Here’s the final version of the entire print with all the computer tweaks. Some lines were moved slightly for better spacing, all the lettering was corrected and tweaked, and the final step was the addition of the indicia line in very small lettering at the bottom. I had ordered the paper, Wausau 11 by 17-inch Astroparche in “Aged” color, the closest to real parchment to my eye, so I was ready to print the run of 500 copies, plus some extras for Bill and I, on my Xerox printer. That took about four hours.

The next step was to fill the open centers of the large F at upper left and the small one at lower right with a hand-painted color. I was originally thinking of a violet or purple, and I tried that, but wasn’t happy with the result. I settled on Alizarin Crimson from my set of Dr. Ph. Martin’s Hydrus Fine Art Watercolors, the ones I’ve used for most of my prints. Crimson is an interesting color. I tend to think of it as a slightly darker shade of red, which is right, but the darkening factor has some blue or magenta qualities that come out more when the color is diluted, as above, making a Rose tint. Doing some research I learned that modern Alazarin Crimson is a synthetic developed to replace the older Rose Madder paint color derived from the Madder plant, but a color that did not hold up over time, and faded easily. True Crimson came originally from an insect called Kermes vermilio, which fell out of favor and was replaced by another insect-derived color, Carmine, derived from the cochineal.
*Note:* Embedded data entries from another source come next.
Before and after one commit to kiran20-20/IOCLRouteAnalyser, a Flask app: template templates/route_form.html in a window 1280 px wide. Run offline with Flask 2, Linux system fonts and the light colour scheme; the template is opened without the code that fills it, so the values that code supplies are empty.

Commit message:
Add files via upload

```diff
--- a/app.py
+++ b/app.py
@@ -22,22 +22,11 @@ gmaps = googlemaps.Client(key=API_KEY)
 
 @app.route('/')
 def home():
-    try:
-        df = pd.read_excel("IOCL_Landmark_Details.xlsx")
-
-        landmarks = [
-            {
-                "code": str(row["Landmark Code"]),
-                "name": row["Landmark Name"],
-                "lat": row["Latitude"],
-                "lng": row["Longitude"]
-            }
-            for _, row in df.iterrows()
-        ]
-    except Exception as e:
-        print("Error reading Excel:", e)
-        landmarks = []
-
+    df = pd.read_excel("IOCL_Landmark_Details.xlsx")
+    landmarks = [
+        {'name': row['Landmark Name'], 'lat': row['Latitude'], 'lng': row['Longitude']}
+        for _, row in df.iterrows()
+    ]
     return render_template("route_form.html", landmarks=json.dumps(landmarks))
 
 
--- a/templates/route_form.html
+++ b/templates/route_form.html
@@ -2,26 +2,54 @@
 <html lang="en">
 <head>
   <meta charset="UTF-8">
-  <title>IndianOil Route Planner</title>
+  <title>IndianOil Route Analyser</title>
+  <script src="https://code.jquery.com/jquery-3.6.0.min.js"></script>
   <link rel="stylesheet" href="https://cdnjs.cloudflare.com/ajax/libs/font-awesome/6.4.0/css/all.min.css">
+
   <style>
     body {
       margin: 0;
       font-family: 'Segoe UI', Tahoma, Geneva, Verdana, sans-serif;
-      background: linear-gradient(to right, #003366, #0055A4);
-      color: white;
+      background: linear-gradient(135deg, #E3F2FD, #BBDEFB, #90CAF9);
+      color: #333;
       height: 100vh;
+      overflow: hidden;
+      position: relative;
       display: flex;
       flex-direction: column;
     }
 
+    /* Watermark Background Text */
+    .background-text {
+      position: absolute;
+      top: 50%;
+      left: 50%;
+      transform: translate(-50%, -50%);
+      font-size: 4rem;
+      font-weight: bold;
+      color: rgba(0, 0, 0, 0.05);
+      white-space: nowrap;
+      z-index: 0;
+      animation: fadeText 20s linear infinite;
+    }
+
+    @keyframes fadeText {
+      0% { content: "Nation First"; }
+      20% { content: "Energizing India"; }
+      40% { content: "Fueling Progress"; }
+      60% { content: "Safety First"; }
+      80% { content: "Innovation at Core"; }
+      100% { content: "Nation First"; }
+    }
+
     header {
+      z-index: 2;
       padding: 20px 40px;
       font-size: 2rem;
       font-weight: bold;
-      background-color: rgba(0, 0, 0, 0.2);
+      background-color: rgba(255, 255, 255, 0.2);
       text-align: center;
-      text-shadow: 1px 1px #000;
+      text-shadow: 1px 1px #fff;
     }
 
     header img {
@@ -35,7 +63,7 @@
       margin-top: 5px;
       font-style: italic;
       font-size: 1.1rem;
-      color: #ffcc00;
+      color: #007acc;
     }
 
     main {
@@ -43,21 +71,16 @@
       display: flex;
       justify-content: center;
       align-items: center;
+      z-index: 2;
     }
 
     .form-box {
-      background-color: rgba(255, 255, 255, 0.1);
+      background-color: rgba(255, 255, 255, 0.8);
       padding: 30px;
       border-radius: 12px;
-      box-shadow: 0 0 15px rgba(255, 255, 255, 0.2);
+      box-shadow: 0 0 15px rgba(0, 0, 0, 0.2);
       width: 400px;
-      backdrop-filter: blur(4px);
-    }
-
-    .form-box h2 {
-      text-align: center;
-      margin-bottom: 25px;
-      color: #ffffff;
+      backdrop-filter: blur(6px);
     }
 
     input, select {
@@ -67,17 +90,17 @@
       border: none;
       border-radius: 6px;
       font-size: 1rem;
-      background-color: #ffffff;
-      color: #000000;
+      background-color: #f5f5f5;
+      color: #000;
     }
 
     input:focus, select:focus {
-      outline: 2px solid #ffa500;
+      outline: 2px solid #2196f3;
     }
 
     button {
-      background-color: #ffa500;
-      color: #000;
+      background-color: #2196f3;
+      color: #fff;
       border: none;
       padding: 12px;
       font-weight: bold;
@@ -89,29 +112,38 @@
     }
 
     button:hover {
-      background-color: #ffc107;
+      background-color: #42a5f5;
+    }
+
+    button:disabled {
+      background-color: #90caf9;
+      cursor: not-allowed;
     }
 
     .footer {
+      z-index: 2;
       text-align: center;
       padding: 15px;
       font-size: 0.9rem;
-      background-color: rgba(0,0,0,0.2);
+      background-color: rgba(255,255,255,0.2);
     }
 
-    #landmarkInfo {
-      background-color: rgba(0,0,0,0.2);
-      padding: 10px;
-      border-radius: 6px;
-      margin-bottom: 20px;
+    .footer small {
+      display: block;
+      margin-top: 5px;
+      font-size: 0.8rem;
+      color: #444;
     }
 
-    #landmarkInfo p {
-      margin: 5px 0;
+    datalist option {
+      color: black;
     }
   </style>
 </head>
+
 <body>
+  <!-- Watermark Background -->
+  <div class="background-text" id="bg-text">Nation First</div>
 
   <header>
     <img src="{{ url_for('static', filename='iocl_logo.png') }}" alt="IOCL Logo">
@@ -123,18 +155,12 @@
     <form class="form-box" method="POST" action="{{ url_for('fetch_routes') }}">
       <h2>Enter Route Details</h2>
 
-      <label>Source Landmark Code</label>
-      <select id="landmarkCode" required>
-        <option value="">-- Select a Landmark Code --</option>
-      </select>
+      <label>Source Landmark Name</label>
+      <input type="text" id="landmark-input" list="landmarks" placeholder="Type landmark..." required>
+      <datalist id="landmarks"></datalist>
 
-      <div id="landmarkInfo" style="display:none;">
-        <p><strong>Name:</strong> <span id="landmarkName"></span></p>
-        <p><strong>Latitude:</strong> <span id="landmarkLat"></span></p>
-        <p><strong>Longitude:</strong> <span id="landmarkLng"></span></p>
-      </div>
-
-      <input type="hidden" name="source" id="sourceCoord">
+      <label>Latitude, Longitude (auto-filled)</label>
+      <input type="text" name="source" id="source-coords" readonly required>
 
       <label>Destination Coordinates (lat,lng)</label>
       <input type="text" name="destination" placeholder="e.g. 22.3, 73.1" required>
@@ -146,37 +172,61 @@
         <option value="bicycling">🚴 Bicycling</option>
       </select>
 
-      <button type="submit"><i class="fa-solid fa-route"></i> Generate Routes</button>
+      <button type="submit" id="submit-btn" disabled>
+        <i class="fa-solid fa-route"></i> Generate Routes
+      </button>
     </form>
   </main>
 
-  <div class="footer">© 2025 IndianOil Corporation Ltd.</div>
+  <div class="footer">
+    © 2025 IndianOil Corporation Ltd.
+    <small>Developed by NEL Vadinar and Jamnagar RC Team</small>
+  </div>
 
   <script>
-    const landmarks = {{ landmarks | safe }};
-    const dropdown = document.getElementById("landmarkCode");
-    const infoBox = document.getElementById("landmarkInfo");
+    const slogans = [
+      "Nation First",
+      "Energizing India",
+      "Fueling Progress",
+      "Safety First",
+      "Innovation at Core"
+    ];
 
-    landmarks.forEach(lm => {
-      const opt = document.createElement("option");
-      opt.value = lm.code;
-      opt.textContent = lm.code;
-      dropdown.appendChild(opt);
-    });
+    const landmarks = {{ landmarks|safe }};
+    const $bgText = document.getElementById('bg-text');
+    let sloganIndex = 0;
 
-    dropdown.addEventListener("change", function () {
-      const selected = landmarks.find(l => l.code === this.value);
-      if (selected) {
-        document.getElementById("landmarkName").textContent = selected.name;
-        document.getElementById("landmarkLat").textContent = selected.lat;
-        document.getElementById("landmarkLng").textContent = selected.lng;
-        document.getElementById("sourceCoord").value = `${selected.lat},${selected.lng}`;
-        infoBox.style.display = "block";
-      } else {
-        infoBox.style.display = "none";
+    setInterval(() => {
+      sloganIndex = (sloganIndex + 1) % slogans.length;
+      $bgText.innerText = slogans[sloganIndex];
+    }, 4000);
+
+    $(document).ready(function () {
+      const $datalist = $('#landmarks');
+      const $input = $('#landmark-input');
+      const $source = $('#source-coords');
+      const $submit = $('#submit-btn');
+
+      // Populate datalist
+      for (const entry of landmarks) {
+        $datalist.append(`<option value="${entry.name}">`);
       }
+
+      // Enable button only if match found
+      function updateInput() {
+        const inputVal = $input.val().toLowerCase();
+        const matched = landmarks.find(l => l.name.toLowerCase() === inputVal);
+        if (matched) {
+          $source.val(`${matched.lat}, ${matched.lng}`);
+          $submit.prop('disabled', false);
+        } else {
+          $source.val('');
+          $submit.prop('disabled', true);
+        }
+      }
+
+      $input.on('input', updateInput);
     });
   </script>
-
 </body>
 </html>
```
I used the Hydrus color straight from the bottle, no dilution, and under the neon light at my drawing table it tends to look closer to Maroon, or if you’re feeling hungry, grape jam color.

Under an incandescent bulb or natural light, the red tone comes out more. In all, it has a nice old-fashioned feel, and the color went on easily without any streaking, so it worked quite well.

I followed my usual practice of painting them in batches of 50, which took about an hour and a half, a good thing to work on in the evening, or when I had a break from regular lettering work. By the end of Memorial Day Weekend I had the prints painted and signed by me, so in early June they went out to Bill for his signatures. it took Bill a few weeks to find time to sign them and send them back, but at last the print is complete and in my hands. Here’s the result:

A few days ago I announced the print on my blog, putting the image there for the first time, and in less than an hour readers had pointed out two errors in the text that both Bill and I missed (and I read it dozens of times!) In the seventh line, the fencing term “repost” should be spelled “riposte,” and in the eleventh line “it’s” should be “its,” no apostrophe. I thought about scrapping this print run and doing a new one, but finally decided not to. The expense of buying more paper and the time needed to print and paint them, as well as the shipping cost to send them to Bill again for his signatures, and more waiting until he found time to sign them would mean the print would probably not go on sale until September or later. I felt it would be better to acknowledge our errors, put up with the embarrassment, and move ahead, and Bill was okay with that.

Despite the mistakes, Bill and I are happy with our new work, hope you like it, too. Information about ordering can be found, along with lots more about my other prints, on my SIGNED PRINTS page, or on my BUY STUFF page. If you missed part 1 of this article it’s HERE.

4 thoughts on “Creating F THE ENCHANTED LETTER Part 2

  1. Cindy McShane

    I have to say that I think the mistakes are part of the charm of this run, and I can’t wait to see the print in person.

  2. Eric Gimlin

    Some of the artwork reminds me of some of Tolkien’s illustrations, most specifically the mountain path reminds me of the cover to the Hobbit. Another very appropriate association with the poem, of course!

  3. Susan

    another beautifully-executed print, as are they all. Nice to see your own artwork, as well as your always-phenomenal calligraphy.

Leave a Reply

Your email address will not be published. Required fields are marked *

This site uses Akismet to reduce spam. Learn how your comment data is processed.